June 28 is Mel Brooks's birthday! Is it strange to write a blog well-wishing someone who doesn't know I exist? That I leave for the philosophers. Arguably the most esteemed comedic film director, Mel Brooks has made us all laugh. If I were to list my top 3 comedies of all time, two of Brooks's films would be featured (Young Frankenstein and The Producers, respectfully).  His films have influenced the way that my sense of humor has developed; what I think is remarkable about his writing and direction is the delivery and timing of his material. Here are a few scenes that I find work particularly well.

Young Frankenstein - 1974

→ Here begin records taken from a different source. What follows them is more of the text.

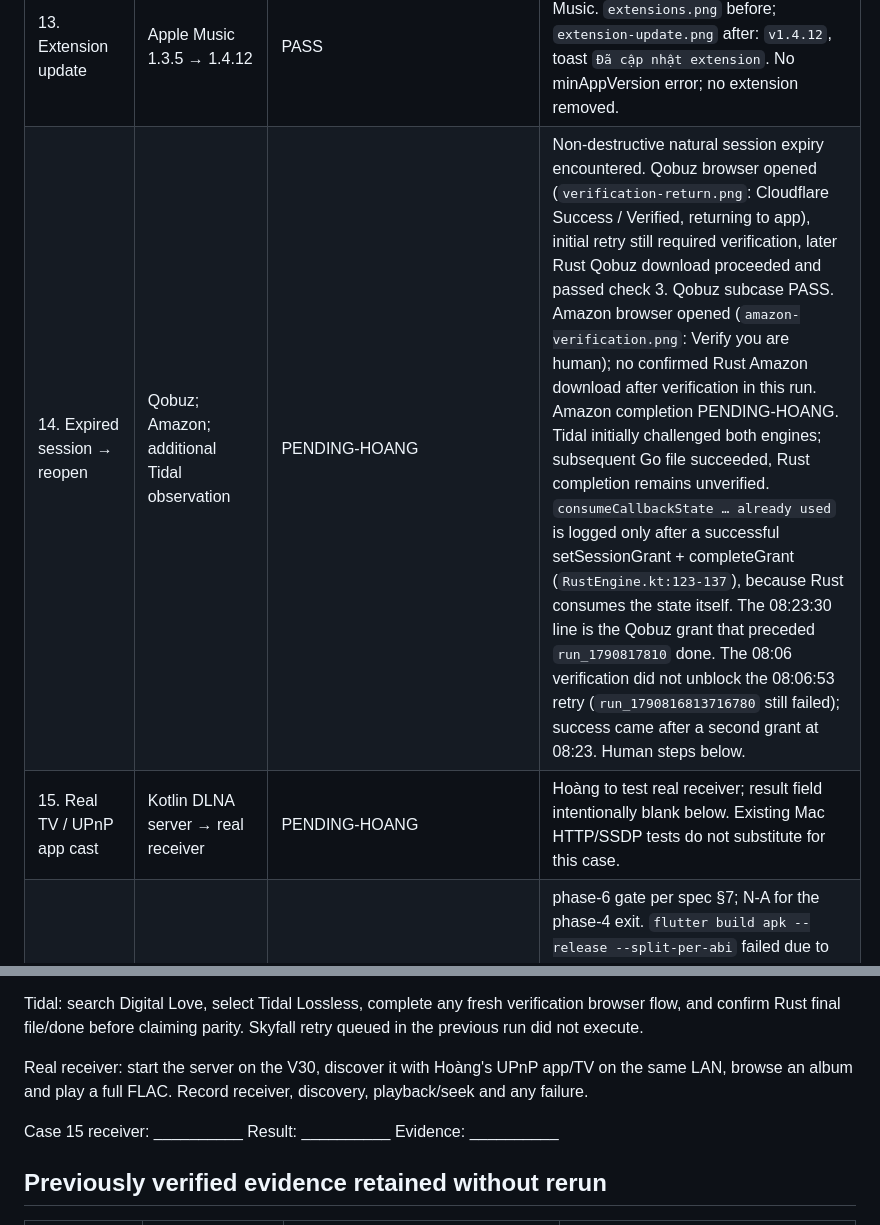
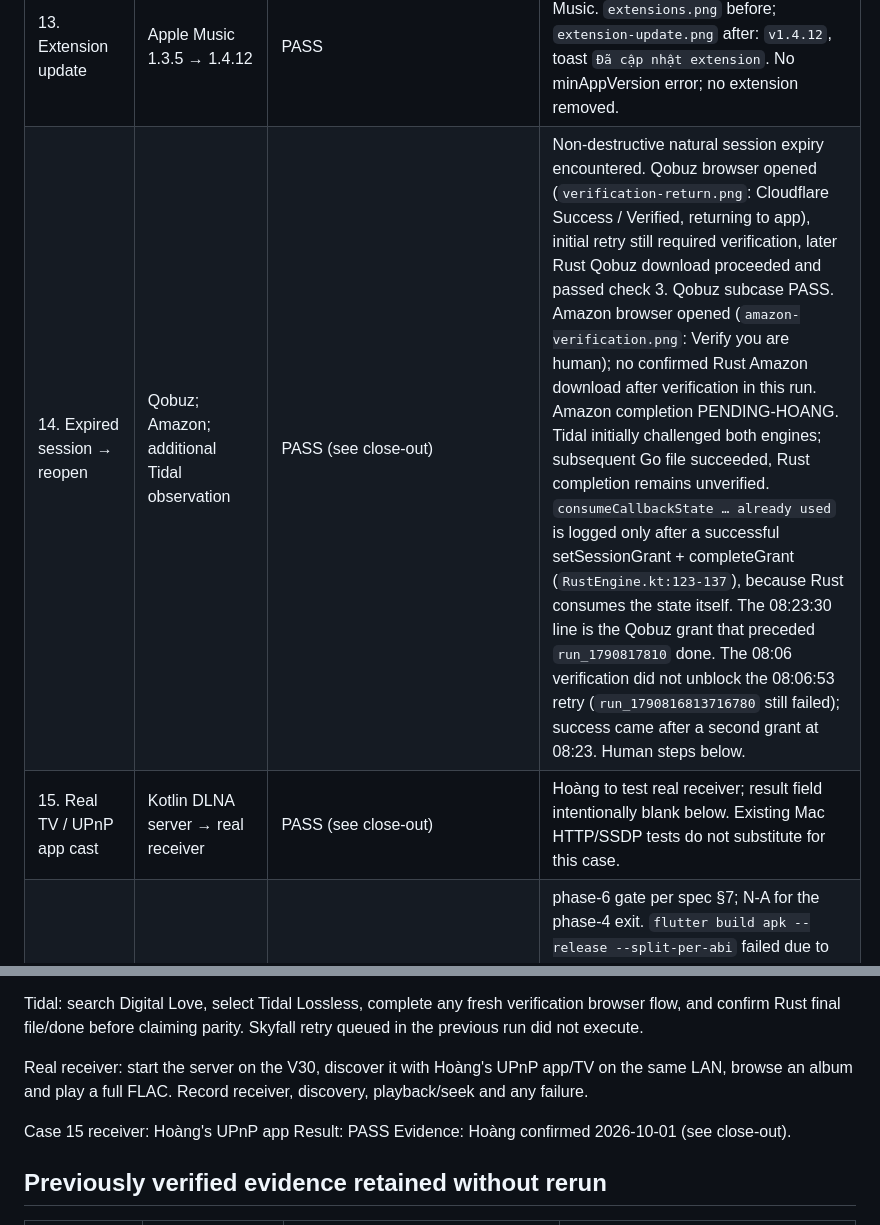
Before and after one commit to HDShinobi/lossless-music-download, a Markdown page: docs/migration/phase4-e2e.md, 2 parts joined by grey strips. Drawn GitHub-style.

```diff
--- a/docs/migration/phase4-e2e.md
+++ b/docs/migration/phase4-e2e.md
@@ -21,8 +21,8 @@ Every adb command below uses `export ANDROID_SERIAL=LGUS998353bc10d`. App packag
 | 11. Spectral analysis | Taylor Swift; Slut!; FLAC 16/44.1 | PASS | Opened library track analysis. `analysis-verdict.png`: `Lossless — có vẻ thật`, cutoff `19.0 kHz`, 16-bit, 44.1 kHz, codec FLAC. This proves the analysis UI returned a verdict, not provenance of the recording. |
 | 12. Preview | Blinding Lights search result | PASS | Tapped play; `preview.png` shows active player/pause icon. Then tapped same control to pause; `duplicate-ui.png` shows play icon. `dumpsys audio` subsequently shows app MediaPlayer UID 10257/PID 18475 idle. UI playback criterion met; audible output not independently heard. |
 | 13. Extension update | Apple Music 1.3.5 → 1.4.12 | PASS | Settings → extensions → update Apple Music. `extensions.png` before; `extension-update.png` after: `v1.4.12`, toast `Đã cập nhật extension`. No minAppVersion error; no extension removed. |
-| 14. Expired session → reopen | Qobuz; Amazon; additional Tidal observation | PENDING-HOANG | Non-destructive natural session expiry encountered. Qobuz browser opened (`verification-return.png`: Cloudflare Success / Verified, returning to app), initial retry still required verification, later Rust Qobuz download proceeded and passed check 3. Qobuz subcase PASS. Amazon browser opened (`amazon-verification.png`: Verify you are human); no confirmed Rust Amazon download after verification in this run. Amazon completion PENDING-HOANG. Tidal initially challenged both engines; subsequent Go file succeeded, Rust completion remains unverified. `consumeCallbackState … already used` is logged only after a successful setSessionGrant + completeGrant (`RustEngine.kt:123-137`), because Rust consumes the state itself. The 08:23:30 line is the Qobuz grant that preceded `run_1790817810` done. The 08:06 verification did not unblock the 08:06:53 retry (`run_1790816813716780` still failed); success came after a second grant at 08:23. Human steps below. |
-| 15. Real TV / UPnP app cast | Kotlin DLNA server → real receiver | PENDING-HOANG | Hoàng to test real receiver; result field intentionally blank below. Existing Mac HTTP/SSDP tests do not substitute for this case. |
+| 14. Expired session → reopen | Qobuz; Amazon; additional Tidal observation | PASS (see close-out) | Non-destructive natural session expiry encountered. Qobuz browser opened (`verification-return.png`: Cloudflare Success / Verified, returning to app), initial retry still required verification, later Rust Qobuz download proceeded and passed check 3. Qobuz subcase PASS. Amazon browser opened (`amazon-verification.png`: Verify you are human); no confirmed Rust Amazon download after verification in this run. Amazon completion PENDING-HOANG. Tidal initially challenged both engines; subsequent Go file succeeded, Rust completion remains unverified. `consumeCallbackState … already used` is logged only after a successful setSessionGrant + completeGrant (`RustEngine.kt:123-137`), because Rust consumes the state itself. The 08:23:30 line is the Qobuz grant that preceded `run_1790817810` done. The 08:06 verification did not unblock the 08:06:53 retry (`run_1790816813716780` still failed); success came after a second grant at 08:23. Human steps below. |
+| 15. Real TV / UPnP app cast | Kotlin DLNA server → real receiver | PASS (see close-out) | Hoàng to test real receiver; result field intentionally blank below. Existing Mac HTTP/SSDP tests do not substitute for this case. |
 | 16. Metrics | APK size; debug cold start | INFO | phase-6 gate per spec §7; N-A for the phase-4 exit. `flutter build apk --release --split-per-abi` failed due to ABI filter/split conflict; reference: `android/app/build.gradle.kts:58` (`abiFilters += listOf("arm64-v8a")`, pre-existing since `e8817e39`; `release.md` does not use `--split-per-abi`, so releases are unaffected). Size comparisons below. Cold start: three fresh force-stop / `adb shell am start -W -n xyz.losslessmusic.app/.MainActivity`: Activity correct, TotalTime `6775`, `6021`, `5821 ms` (mean 6205.7 ms). Informational, debug build, not comparable to release. |
 
 Case 1 ENV: the album attempt encountered real signed-session gates and automatic fallback. Three new files are valid, but this is not a complete album success. Slow Superheroes transfer continued to advance; no hang or engine defect was established. The harness stopped the partial batch for cold-start measurements, so its remaining items have no terminal result. Retry after session verification is required for completion.
@@ -43,7 +43,7 @@ Tidal: search Digital Love, select Tidal Lossless, complete any fresh verificati
 
 Real receiver: start the server on the V30, discover it with Hoàng's UPnP app/TV on the same LAN, browse an album and play a full FLAC. Record receiver, discovery, playback/seek and any failure.
 
-Case 15 receiver: __________  Result: __________  Evidence: __________
+Case 15 receiver: Hoàng's UPnP app  Result: PASS  Evidence: Hoàng confirmed 2026-10-01 (see close-out).
 
 ## Previously verified evidence retained without rerun
 
```
Also changed, not shown: other parts of docs/migration/phase4-e2e.md (+12 -8 lines).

An homage to the Frankenstein movies of old, this film takes a place in my heart as my favorite of his films. Dialogue from this movie is burned into my brain. I could go on and on about werewolves, Abby Normal, and quiet "dignity and grace," but there is one piece of dialogue in particular that always makes me laugh. It starts with Frau Blücher (horse noises).

     Frau Blücher: Would the doctor care for a... brandy before retiring?

     Dr. Frederick Frankenstein: No. Thank you.

     Frau Blücher: [suggestively] Some varm milk... perhaps?

     Dr. Frederick Frankenstein: No... thank you very much. No thanks.

     Frau Blücher: [suggestively] Ovaltine?

     Dr. Frederick Frankenstein: NOTHING! Thank you! I'm a little -- tired!

I truly do hate to explain the joke and ruin all sense of humor, I truly do. This set of dialogue often gets overlooked when people talk about the film's comedic genius, in favor of other memorable moments ("It could be raining," for example). However, these lines have a lot of meaning for me.

I would watch this movie a lot as a kid, and while I didn't get all the jokes 'til later in life, I got this one. Frau B being persistently nice and Gene Wilder being resistant to everything and suspicious set this scene up. The Ovaltine being completely out of place (and time), and Dr. Frankenstein's reaction knocked it out of the park.

I know I am biased, though. I remember on really tough days growing up, going to my room and being upset. My mother would come to the door and, doing her best Frau Blücher impression, would ask me these same questions. No matter how resistant I was (if I ended up laughing, I was no longer in my well-deserved bad mood), she would always make me break come to the Ovaltine part. By then I could talk about what was wrong. 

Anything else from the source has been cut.